“When Congress imposed electronic medical records on the entire health care system through the 2009 Recovery Act, there was little thought to the vulnerability of patient data,” said Twila Brase, R.N., co-founder of Citizens’ Council for Health Freedom (CCHF), a national patient-centered health freedom organization in St. Paul, Minnesota.
“It was a reckless decision pushed by government bureaucrats and the purveyors of electronic medical records who saw the $30 billion of government grants as a pot of gold and now Americans face dangers they never faced before,” said Brase. “Adding insult to injury, these computerized medical records were rushed into implementation and have proven to be inefficient, a burden on doctors and a safety issue in patient care.”
That is far from the original intent of having easy data collection, tracking, monitoring and control of treatment decisions, she added. Her best advice to all health care consumers:
Be cautious what information you share. Never share your social security number, not even the last four digits, said Brase. Refuse to sign consent forms that give access to your data for all sorts of purposes beyond the treatment and payment. Don’t share data or answer questionnaires that you don’t want shared with countless others.
Realize HIPAA does not protect your privacy.
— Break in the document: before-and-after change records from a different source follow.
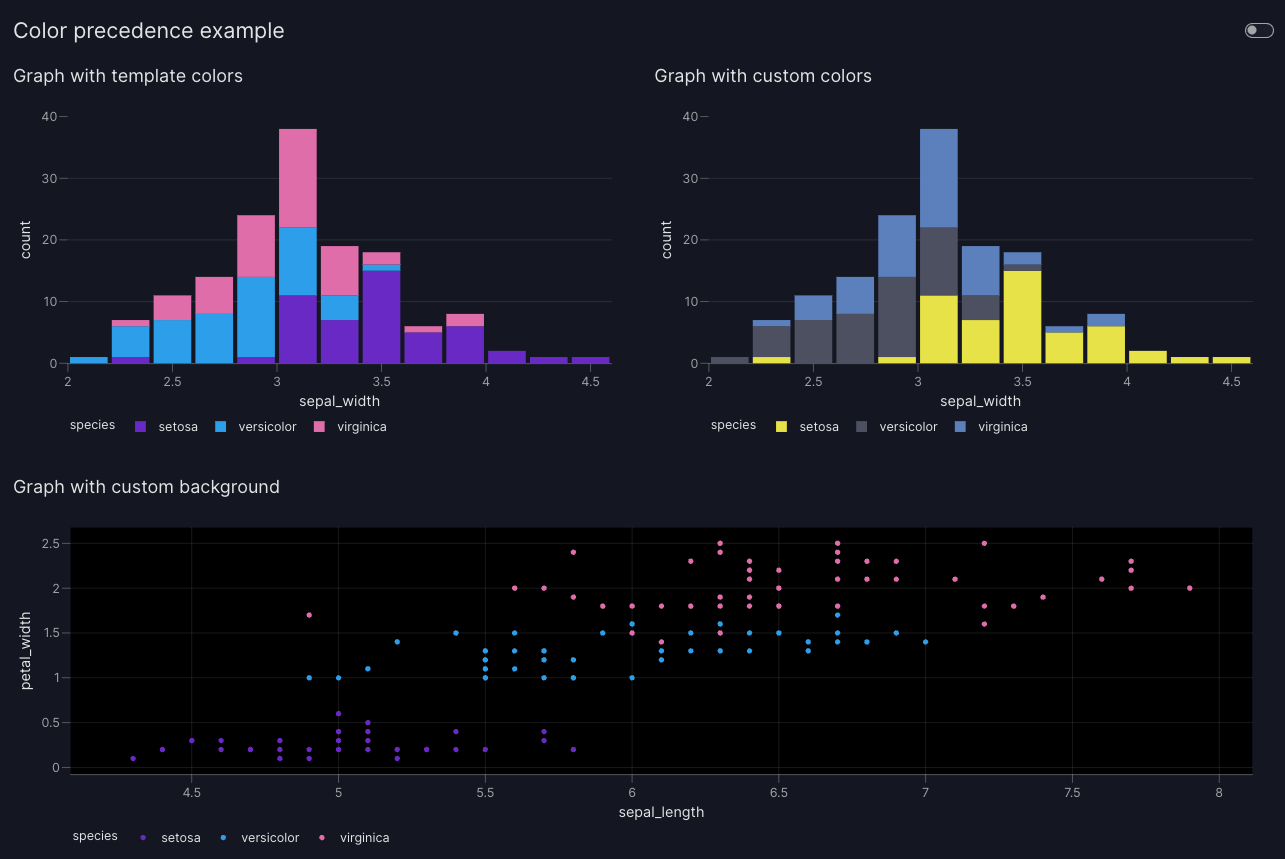
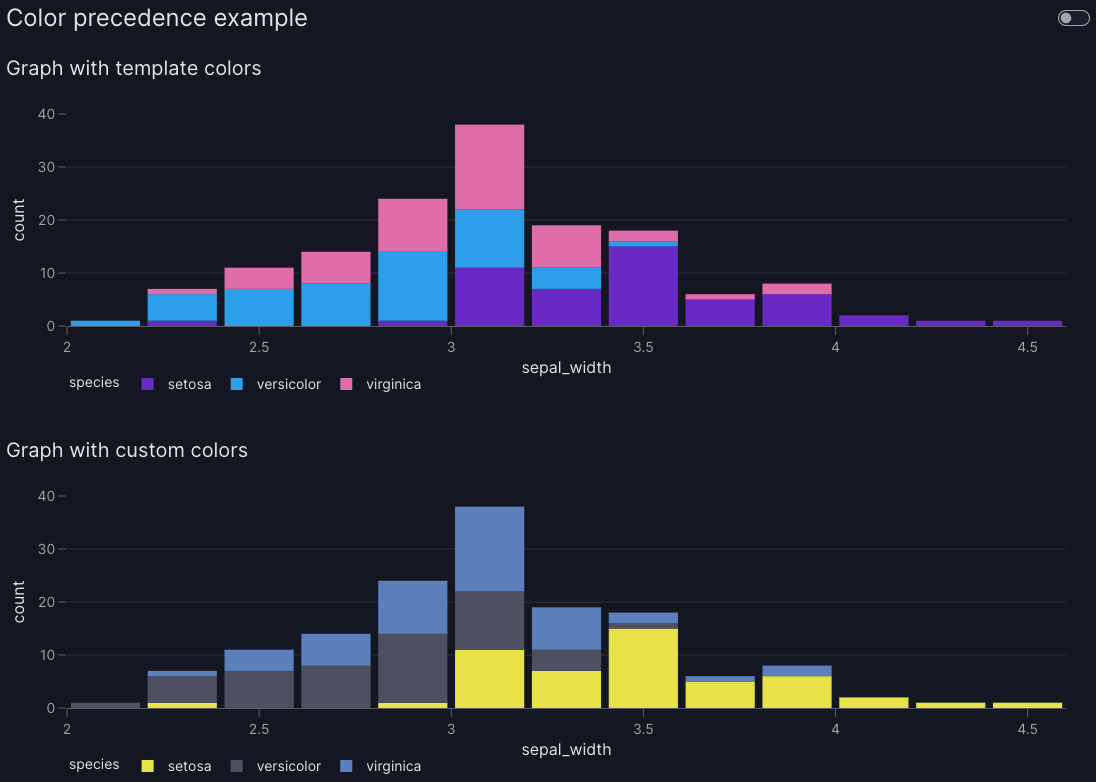
Streamline theme docs and update screenshot

diff --git a/vizro-core/docs/pages/user-guides/themes.md b/vizro-core/docs/pages/user-guides/themes.md
@@ -114,60 +114,13 @@ Vizro is primarily built out of [Dash Bootstrap components](https://www.dash-boo
 
         [![BootstrapDark]][bootstrapdark]
 
-## Vizro themes in plotly charts
+## Vizro themes for plotly charts
 
-You can also use our templates for plotly charts outside the dashboard. This is useful in a few contexts:
+Vizro registers two new [plotly themes](https://plotly.com/python/templates/), `vizro_dark` and `vizro_light`, that are used in a Vizro dashboard. You can [modify these themes](#modify-vizro-plotly-themes) globally or for indvidual charts. The themes can also be [used outside a Vizro dashboard](#charts-outside-a-dashboard) for standalone charts.
 
-- Creation of standalone charts to be used independently of a Vizro dashboard.
-- Rapid development of charts for eventual use in a Vizro dashboard, for example in a Jupyter Notebook.
+### Modify Vizro plotly themes
 
-!!! note
-
-    Using `import vizro.plotly.express as px` is equal to using `import plotly.express as px`, but with the added benefit of being able to integrate the resulting chart code into a Vizro dashboard. Vizro offers a minimal layer on top of Plotly's existing charting library, allowing you to seamlessly use all the existing charts and functionalities provided by plotly.express without any modifications.
-
-Our `vizro_dark` and `vizro_light` themes are automatically registered to `plotly.io.templates` when importing Vizro. Consult the plotly documentation for [more details on how templates work in plotly](https://plotly.com/python/templates/#theming-and-templates).
-
-By default, plots imported from `vizro.plotly.express` have the `vizro_dark` theme applied. This can be altered either globally or for individual plots.
-
-### Set themes for all charts
-
-To change the theme to `vizro_light` for all charts, run:
-
-```python
-import plotly.io as pio
-import vizro.plotly.express as px
-
-pio.templates.default = "vizro_light"
-
-df = px.data.iris()
-px.scatter_matrix(
-    df,
-    dimensions=["sepal_length", "sepal_width", "petal_length", "petal_width"],
-    color="species",
-)
-```
-
-### Set themes for selected charts
-
-To change the template for a selected chart only, use the `template` parameter and run:
-
-```python
-import vizro.plotly.express as px
-
-df = px.data.iris()
-px.scatter_matrix(
-    df,
-    dimensions=["sepal_length", "sepal_width", "petal_length", "petal_width"],
-    color="species",
-    template="vizro_light",
-)
-```
-
-### Modify Vizro themes
-
-You can customize the built-in `vizro_dark` and `vizro_light` themes by modifying their properties directly. This is useful when you want to keep most of the Vizro styling but adjust specific elements like colors, fonts, or other visual properties.
-
-Vizro templates are automatically registered to `plotly.io.templates` so you can access and modify them like any other Plotly template.
+You can customize the built-in `vizro_dark` and `vizro_light` themes by modifying their properties directly. This is useful when you want to keep most of the Vizro styling but adjust specific elements like colors, fonts, or other visual properties. Vizro templates are automatically registered to `plotly.io.templates` so you can [access and modify them like any other Plotly template](https://plotly.com/python/templates/).
 
 !!! example "Modify template color scheme"
 
@@ -192,11 +145,7 @@ Vizro templates are automatically registered to `plotly.io.templates` so you can
             title="Modified color scheme",
             components=[
                 vm.Graph(
-                    figure=px.histogram(
-                        df,
-                        x="sepal_width",
-                        color="species",
-                    ),
+                    figure=px.histogram(df, x="sepal_width", color="species"),
                 ),
             ],
         )
@@ -211,7 +160,7 @@ Vizro templates are automatically registered to `plotly.io.templates` so you can
 
 !!! note "Color scheme applies to both light and dark themes"
 
-    When you modify the `colorway` of a Plotly template, this color scheme applies to both light and dark theme in a Vizro dashboard, as only one `colorway` can be active at a time. When users toggle between themes, layout properties (backgrounds, fonts) update, but data colors remain the same.
+    When you modify the `colorway` of the `vizro_dark` template, the change applies to both light and dark theme in a Vizro dashboard. When users toggle between themes, layout properties (backgrounds, fonts) update, but data colors remain the same.
 
 For more comprehensive customizations, you can modify multiple template properties at once using dictionary updates.
 
@@ -255,25 +204,14 @@ For more comprehensive customizations, you can modify multiple template properti
     === "Result"
 
         [![ModifiedProperties]][modifiedproperties]
-
-!!! note "Some properties may not take effect"
-
-    When modifying template properties, you may notice that certain properties (like `paper_bgcolor` or `plot_bgcolor`) don't have a visible effect on charts inside a Vizro dashboard. This can occur due to:
-
-    - Plotly Express applying its own styling defaults
-    - Vizro dashboard-specific overwrites that ensure charts have a uniform appearance across the dashboard
-
-    Properties like `font`, `colorway`, and grid styling typically work well, while background colors and font-colors may be overridden. To customize these properties on individual charts, you can apply chart-specific styling as described in the next section [Style charts without changing the global template](#style-charts-without-changing-the-global-template).
-
-### Style charts without changing the global template
-
-You can apply a global template while still having fine-grained control over individual charts because arguments specified directly in chart functions (such as `color_discrete_map`, `color_discrete_sequence`, or `color_continuous_scale`) will always take precedence over template settings.
+        
+You can achieve fine-grained control over individual charts by using arguments specified directly in chart functions, such as `color_discrete_map`, `color_discrete_sequence`, or `color_continuous_scale`. These always take precedence over template settings.
 
 !!! example "Template colors vs chart-specific colors"
 
     === "app.py"
 
-        ```{.python pycafe-link hl_lines="7 13-22 46"}
+        ```{.python pycafe-link hl_lines="7 27"}
         import plotly.io as pio
         import vizro.models as vm
         import vizro.plotly.express as px
@@ -284,22 +222,8 @@ You can apply a global template while still having fine-grained control over ind
 
         df = px.data.iris()
 
-        # Custom chart with update_layout to modify properties that may not
-        # take effect through template modifications
-        @capture("graph")
-        def custom_background_chart(data_frame):
-            return px.scatter(
-                data_frame,
-                x="sepal_length",
-                y="petal_width",
-                color="species",
-            ).update_layout(
-                plot_bgcolor="black",
-            )
-
         page = vm.Page(
             title="Color precedence example",
-            layout=vm.Layout(grid=[[0, 1], [2, 2]]),
             components=[
                 vm.Graph(
                     figure=px.histogram(
@@ -318,10 +242,6 @@ You can apply a global template while still having fine-grained control over ind
                     ),
                     title="Graph with custom colors"
                 ),
-                vm.Graph(
-                    figure=custom_background_chart(data_frame=df),
-                    title="Graph with custom background"
-                ),
             ],
         )
 
@@ -333,13 +253,27 @@ You can apply a global template while still having fine-grained control over ind
 
         [![ColorPrecedence]][colorprecedence]
 
-In the example above, the first chart uses the colors defined in the modified template, the second chart uses the colors specified in `color_discrete_sequence` (ignoring the template's color scheme), and the third chart uses `.update_layout()` to customize the plot background color.
+### Charts outside a dashboard
 
-This principle applies to various styling arguments:
+You can also use our `vizro_dark` and `vizro_light` [templates for plotly charts](https://plotly.com/python/templates) outside the dashboard. This is useful in a few contexts:
 
-- `color_discrete_map` and `color_discrete_sequence` override template color schemes for discrete colors
-- `color_continuous_scale` overrides template color scales for continuous colors
-- Chart-specific layout properties (e.g., `.update_layout()` with `paper_bgcolor`, `plot_bgcolor`) override template layout settings
+- Creation of standalone charts to be used independently of a Vizro dashboard.
+- Rapid development of charts for eventual use in a Vizro dashboard, for example in a Jupyter Notebook.
+
+!!! note
+
+    Using `import vizro.plotly.express as px` is the same as using `import plotly.express as px`, but with the added benefit of being able to integrate the resulting chart code into a Vizro dashboard. Vizro offers a minimal layer on top of Plotly's existing charting library, allowing you to seamlessly use all the existing charts and functionalities provided by plotly.express without any modifications. Also, by default, plots imported from `vizro.plotly.express` have the `vizro_dark` theme applied.
+
+The `vizro_dark` and `vizro_light` themes are automatically registered to `plotly.io.templates` when importing Vizro. To change the theme to `vizro_light` for all charts, run:
+
+```python
+import plotly.io as pio
+import vizro.plotly.express as px
+
+pio.templates.default = "vizro_light"
+```
+
+To change the template for a single Plotly Express chart, use the argument `template="vizro_light"`.
 
 ## Vizro Bootstrap for pure Dash app
 
@@ -356,7 +290,7 @@ Vizro uses some extra CSS in addition to the Bootstrap stylesheet to style some 
 
 ??? note "Apply Vizro Bootstrap theme to charts and other components"
 
-    To apply the Vizro theme to plotly charts, refer to the above section [Vizro themes in plotly charts](#vizro-themes-in-plotly-charts). This is possible with or without Vizro Bootstrap.
+    You can [apply the Vizro theme to plotly charts](#charts-outside-a-dashboard) with or without Vizro Bootstrap.
 
     If you want to style your entire Dash app with Vizro Bootstrap and have your plotly figures automatically match then we recommend [`dash-bootstrap-templates`](https://github.com/AnnMarieW/dash-bootstrap-templates). You can find examples of how to do this in their [documentation on styling plotly figures with a Bootstrap theme](https://hellodash.pythonanywhere.com/adding-themes/figure-templates).
 
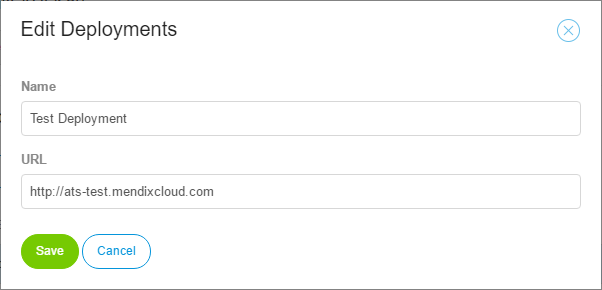
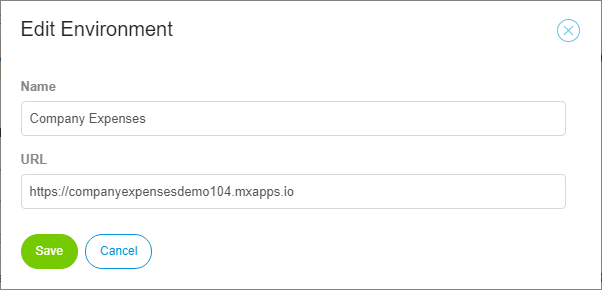
Updated app.md
Updated images
Described result icons.
Described type icons.
Rephrased some passages.
Added description for CI/CD api key
Added description for selenium execution limit retrieval
Removed proxy  and parallel session parts from selenium hub settings
documentation

diff --git a/ats-public-documentation/refguide-ats-2/app.md b/ats-public-documentation/refguide-ats-2/app.md
@@ -9,37 +9,42 @@ category: "Reference Guide 2.0"
 
 ## Dashboard
 
-The dashboard is the point of ATS, where you can find all informations about the results of your tests. It is split into three parts: **Status**, **Details** and **History**
+The dashboard is the point of ATS, where you can find all informations about the results of your tests. It is split into two parts: **Current Status and 7-Day History** infographics and the **Recent Tests** result tree. 
 
-### Status
+![Dashboard](attachments/project/dashboard.png)
 
-Status is the first thing you will see, if you log in to ATS. The chart will show you the current state of your tests.
-It includes the results of all your test cases. For data driven tests, only the aggregated result out of the execution with the records of the dataset is counted, similar like it is done for a testsuite.
+### Infographics
 
-| Result type  | Meaning                                  |
-| ------------ | ---------------------------------------- |
-| Passed       | Number of tests which ran successfull.   |
-| Failed       | Number of failed tests.                  |
-| Canceled     | Number of tests canceled by the user manually |
-| Not executed | Number of tests which haven't been executed yet |
-| Unknown      | Number of tests where the status is unknown. |
+The infographics are the first thing you will see, if you open your app in ATS. These charts will show you the current status and the states of the past seven days of your tests. It includes the results of all your test cases. Datadriven tests are counted as a single test case. 
 
-You can export the current results of your test cases by pressing **Download Report **. This will generate a detailed test report for your project as pdf document. 
+For the 7-days history, everyday at 23:59 UTC, a snapshot of the current test states is taken.
 
-### Details
-Under **Details** you can find detailed informations for all of your test cases and test suites. You can see the passed time since the latest execution, its result and the success rate. For test suites, the success rate is calculated using the results of all containing test cases. For data driven tests, the success rate is calculated on basis of the execution results of all records from the data set, they were executed with. The data set is displayed under **test data**.
+You can generate a report of the status of your tests by pressing **Download Report**. After the generation is finished, your browser will download the report as a PDF document. 
 
-You can open the latest execution log of a test case by pressing **Show Log**. Clicking the **name of a test case/test suite** will open the edit form. 
+### Recent Tests
+Under **Recent Tests** you can find detailed informations about the status of all your test cases and test suites. You can see the passed time since the latest run, its result and for test suites the success rate. The success rate is calculated using the results of all containing test cases. For data driven tests, the data set is displayed in the column **test data**.
 
-There are two icons for distinguishing between test cases and test suites.
+The results of your tests are displayed as icons. The following table explaines the meanings of those icons:
+
+| Icon | Meaning |
+| ---- | ------- |
+|![Passed](attachments/project/passed-icon.png)| Passed. The test was run successfully |
+|![Failed](attachments/project/failed-icon.png)| Failed. The test has failed |
+|![Canceled](attachments/project/canceled-icon.png)| Canceled. The test was canceled by a user before finishing |
+|![Skipped](attachments/project/skipped-icon.png)| Skipped. The execution of this test was skipped or it hasen't been run yet |
+
+There are three icons for distinguishing between test cases, test suites and datadriven test cases.
 
 | Icon                                     | Meaning    |
 | ---------------------------------------- | ---------- |
 | ![Test Case](attachments/project/test-case-icon.png) | Test Case  |
 | ![Test Suite](attachments/project/test-suite-icon.png) | Test Suite |
+| ![Datadriven Test Case](attachments/project/ddt-icon.png)| Datadriven Test Case|
 
-### History
-The history shows the results of the past seven days in a line-chart. 
+
+You can open the latest execution log of a test case by pressing **Show Log**. Clicking the **name of a test case/test suite** will open the edit page. 
+
+
 
 ## Permissions
 We have two roles in ATS, which are assigned to the user by the system itself. The role tester is assigned to a user, when he has at least one teamserver project licensed in ATS. He is going to be app admin, if he has the app settings permission of the teamserver project in Sprintr. The app settings permission is by default part of the SCRUM Master role in Sprintr.
@@ -54,18 +59,14 @@ Settings is the central point to configure ATS. Here you can set the Mendix API 
 
 Only project administrators can edit the settings. All other users can only view the available deployments and selenium hubs.
 
-![Settings](attachments/project/settings.JPG)
+![Settings](attachments/project/settings.png)
 
 {% endmarkdown %}</div>
 
-### Mendix API Key
-The Mendix API Key is used to synchronize stories between sprintr and ATS.
-You will have to set this key, otherwise you cannot use the project stories in ATS.
-Visit [Authentication](../apidocs/authentication), for more informations about where to find the API Keys of your Mendix project.
 
-### Deployments
+### Environments
 
-Under **Deployments**, you can see a list of deployment locations, that are configured for the current project. Those will be selectable, to use as target test applications.
+Under **Environments**, you can see a list of deployment locations, that are configured for the current project. Those will be selectable, to use as target test applications.
 
 You can edit, create, and delete applications by pressing the buttons in the top bar:
 
@@ -90,11 +91,21 @@ In the "Edit Selenium Hub" dialog, you can set the following parameters:
 | ------------------- | ---------------------------------------- |
 | Name                | The name of the Selenium hub.            |
 | URL                 | The URL of the Selenium server.          |
-| Parallel Sessions   | The number of tests that can run in parallel on the Selenium hub. |
-| Use proxy           | Tells ATS to use the proxy. Usually there is no need to use a proxy server. |
-| Proxy URL           | The URL of an optional proxy server. This is only visible, if "Use proxy" is checked |
 | Custom Capabilities | Set the Selenium DesiredCapabilities (for more information, see the Selenium documentation). |
+
+ATS automatically retrieves the parallel test session limit from the selenium hub. This limit is updated every 15 minutes. If ATS is not able to get the limit from the selenium hub, it is set to one single test execution at a time.  
 
 ### Execution log cleanup
 
-ATS automatically delete execution logs that are older than 90 days. You can change here, for how many days ATS will keep the execution logs. ATS will keep the execution logs at least for one day.
+ATS automatically deletes execution logs that are older than 90 days. You can change here, for how many days ATS will keep the execution logs. ATS will keep the execution logs at least for one day.
+
+### Mendix API Key
+The Mendix API Key is used to synchronize stories between sprintr and ATS.
+You will have to set this key, otherwise you cannot use the project stories in ATS. Be aware, that after you have set the Mendix API Key, you won't be able to see it again. You can only set a new API key.
+
+Visit [Authentication](../apidocs/authentication), for more informations about where to find the API Keys of your Mendix project.
+
+### CI/CD API key
+The CI/CD API key is used to allow other systems or applications access to the ATS CI/CD API. Generating a new API key will revoke access for any systems using the old API key. These systems will not be able to access the ATS CI/CD API until they are updated with the new API key. Make sure to save the displayed API key in a secure place, as you cannot view it again in ATS. 
+
+For more informations about the CI/CD API visit the [CI/CD API section](cicd-api.md) of this documentation. 
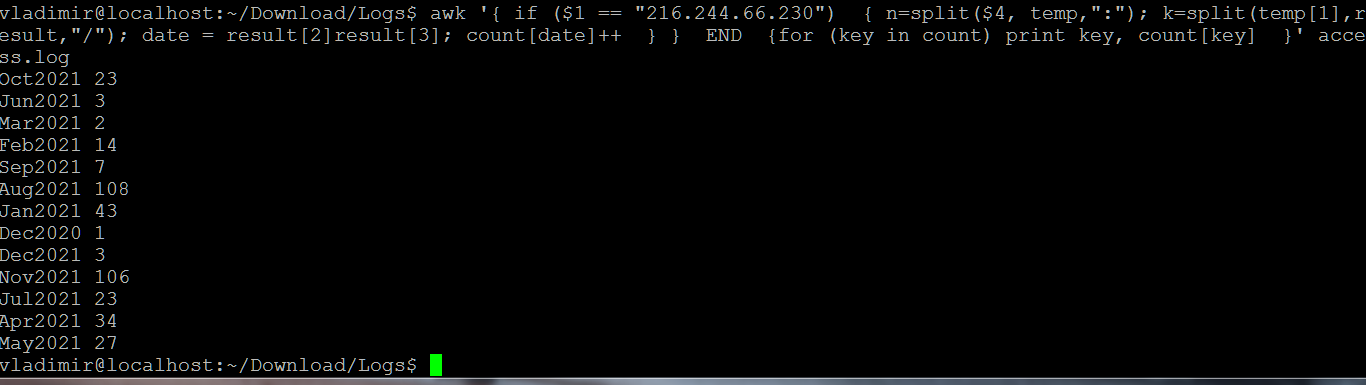
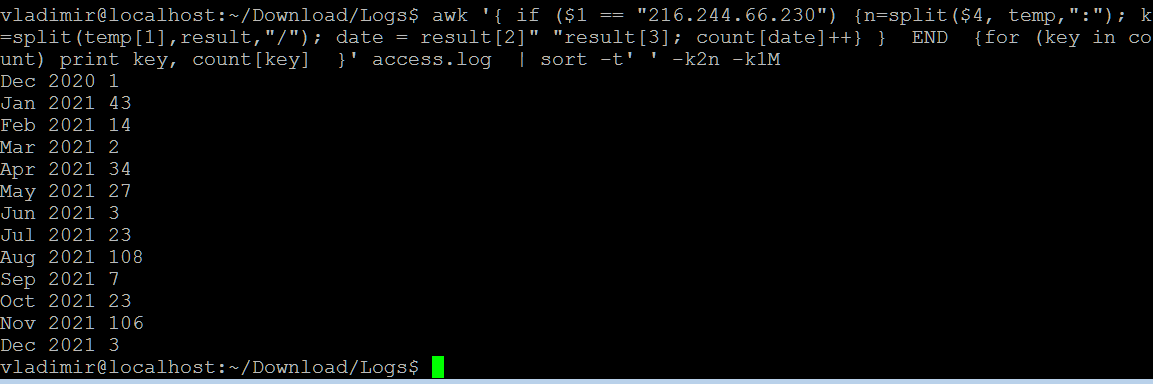
Homework 5-6 fixes

Changed region(s): [[0.0, 0.0, 1.0, 1.0]]

diff --git a/hw5-6/README.md b/hw5-6/README.md
@@ -3,14 +3,15 @@
 - Вопрос 1:  
   "What is the most frequent browser?"  
   
-  _Command:_ __awk -F\" '{print $6}' access.log | awk -F"/" '{$1;a[$1]++} END {for (i in a) print i,a[i]}' | sort -b -n -k2 -r__  
+  _Command:_ __awk -F\" '{print $6}' access.log | awk -F"/" '{$1;a[$1]++} END {for (i in a) print i,a[i]}' | sort -b -n -k2 -r | head -1__  
   _Result:_  
   ![1.1](img/1.1.png)
+  ![1.01](img/1.01.png)
   
 - Вопрос 2:  
   "Show number of requests per month for ip 216.244.66.230 (for example: Sep 2016 - 100500 reqs, Oct 2016 - 0 reqs, Nov 2016 - 2 reqs...)"  
   
-  _Command:_ __awk '{ if ($1 == "216.244.66.230") {n=split($4, temp,":"); k=split(temp[1],result,"/"); date = result[2]result[3]; count[date]++} }  END  {for (key in count) print key, count[key]  }' access.log__    
+  _Command:_ __awk '{ if ($1 == "216.244.66.230") {n=split($4, temp,":"); k=split(temp[1],result,"/"); date = result[2]result[3]; count[date]++} }  END  {for (key in count) print key, count[key]  }' access.log  | sort -t' ' -k2n -k1M__    
   _Result:_  
   ![1.2](img/1.2.png)  
     
@@ -27,16 +28,17 @@
 - Вопрос 1:  
   "Change all browsers to "lynx""  
   
-  _Command:_ __sed 's/"\ ".\+"\ /"\ "lynx"\ /g' access.log > out.log__  
+  _Command:_ __sed 's/"\ ".\\+"\ /"\ "lynx"\ /g' access.log > out.log__  
   _Result:_  
   ![2.1](img/2.1.png)
   
 - Вопрос 2:  
-  "Masquerade all ip addresses. Rewrite file."  
+  "Masquerade all ip addresses. Rewrite file."  __UPDATED: change *pattern* and check it on test.log__
   
-  _Command:_   __sed -i 's/[0-9]\+\.[0-9]\+\.[0-9]\+\.[0-9]\+/192.168.0.1/g' access.log__  
+  _Command:_   __sed -i -E 's/^([0-9]{1,3}.{0,1}){4}/192.168.0.1/g' access.log__  
   _Result:_  
-  ![2.2](img/2.2.png)  
+  ![2.2](img/2.2.png) 
+  ![2.02](img/2.02.png)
Imagine your data being hacked and used for medical ID theft every time you think about what kind of details of your life you want to share with the doctor. Tell the doctor not to include certain information in your record.
Go back to paper. Find a doctor that uses paper records or a computerized medical records that isn’t connected to a state or national health information network. Consider paying cash for care, because the data cannot be reported to your insurance company.
Consider a medical sharing group. This is a great alternative to buying health insurance, as it reduces your costs and limits your exposure. Realize that the computerized medical record is being used as a data collection tool for government and insurers. Ask for a copy of your medical records each year to review for accuracy and check for medical ID theft.
Look at every bill you get. Check all records from the doctor and make sure you received that care.